Titled “What Are the Humanities Worth?,” Mr. Fish’s talk will deal with a troubling paradigm shift in the humanities. I’m going to try to explain this without messing it up: we in the humanities argue for the continuing relevance of literature, philosophy, and the arts (and especially, at the UCWbL, clear writing!), yet must contend with an education system tilting ever more toward what the market demands, that is, churning out more degree holders in sciences and computer technology. Things get especially more complicated when we consider the increasing cost of college tuition–when so much debt is on the line, who can blame you for dropping your English major to pursue something else?
The opinions on these issues range from sunny optimism to glum realism.

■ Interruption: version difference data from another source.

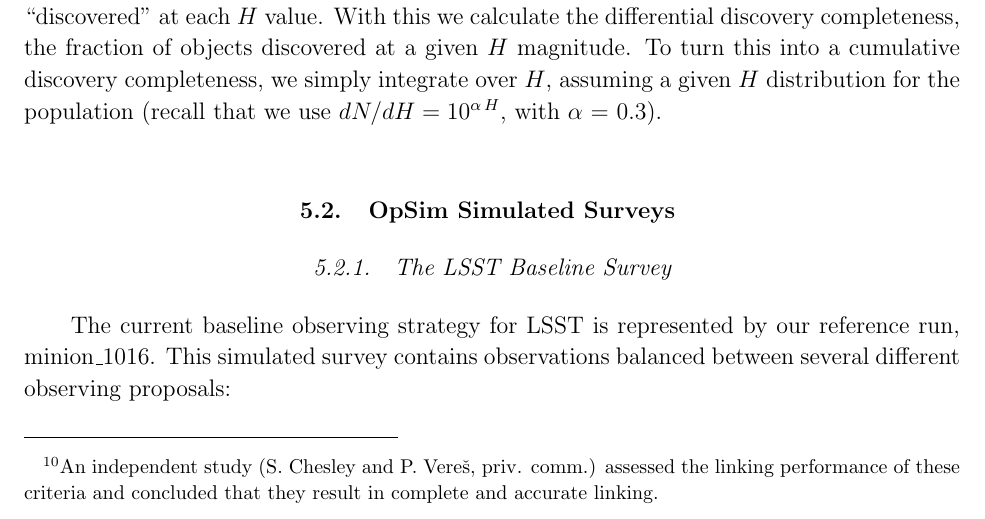
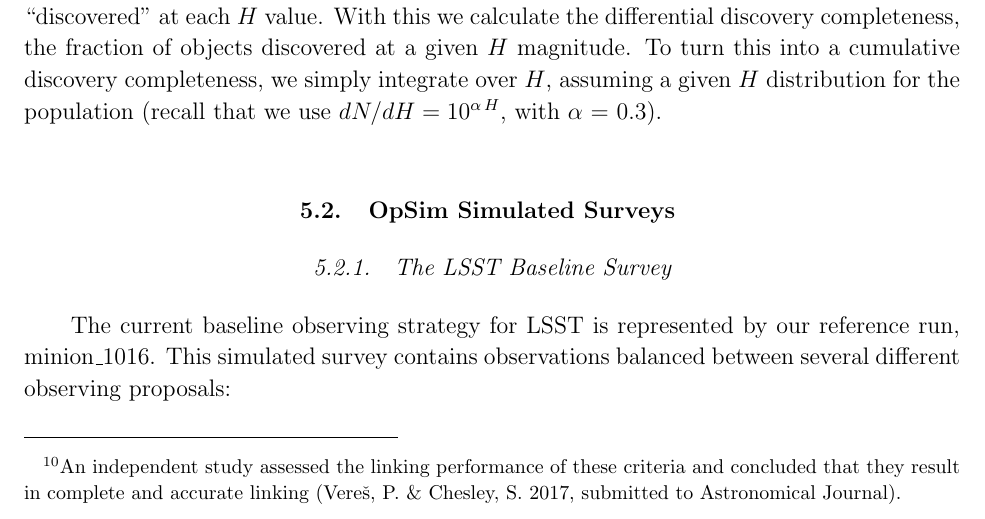
Before and after one commit to lsst-pst/neo_capabilities, a LaTeX paper (neo_capabilities.tex, which reads opsim.tex): part of page 28 of 69, cut so that both start at the same text. Compiled offline with pdfLaTeX.

Commit message:
fixed Veres and Chesley reference

```diff
--- a/opsim.tex
+++ b/opsim.tex
@@ -147,8 +147,8 @@ as detected using the probability $P$. We also evaluate more optimistic discover
 Once we have computed the set of all visits in which a given object was within the field of view and detected, we locate subsets of these visits that match our target discovery criteria. These criteria generally consist of a given number of visits within a specified
 time span within a single night, followed by a given number of additional nights (each with the same required number
 of visits in the same time span) falling within a specified time window. The basic criteria\footnote{An independent study
-(S. Chesley and P. Vere\v{s}, priv. comm.) assessed the linking performance of these criteria and concluded that they result
-in complete and accurate linking.} is a pair of visits in each
+assessed the linking performance of these criteria and concluded that they result in complete and accurate linking
+(Vere\v{s}, P. \& Chesley, S. 2017, submitted to Astronomical Journal).} is a pair of visits in each
 night occurring within 60 minutes, repeated for 3 nights within a 15 day time window. However, we also evaluate
 the effect of varying the discovery criteria to require triplets or quads of visits within a single night, and increase
 the length of the search window from 15 to 30 days.
```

On one hand you have William Deresiewicz’s call to be bright-eyed and bushy-tailed in our pursuit of the life of the mind, while on the other hand you can find William Pannapacker’s dire warnings about the “life of the mind,” which make for such scary reading that, were he a senior in college today, would probably frighten Mr. Fish himself away from the humanities.
For his own part, Fish has written about these issues before, but his talk on May 8 will specifically tackle one very provocative question: if we agree there’s a difference between first the humanities in general, and second the academic study of the humanities, what would be lost if the latter “were allowed to wither”?
The presentation begins at 6 PM in the DePaul Student Center (2250 N. Sheffield Ave.), room 314.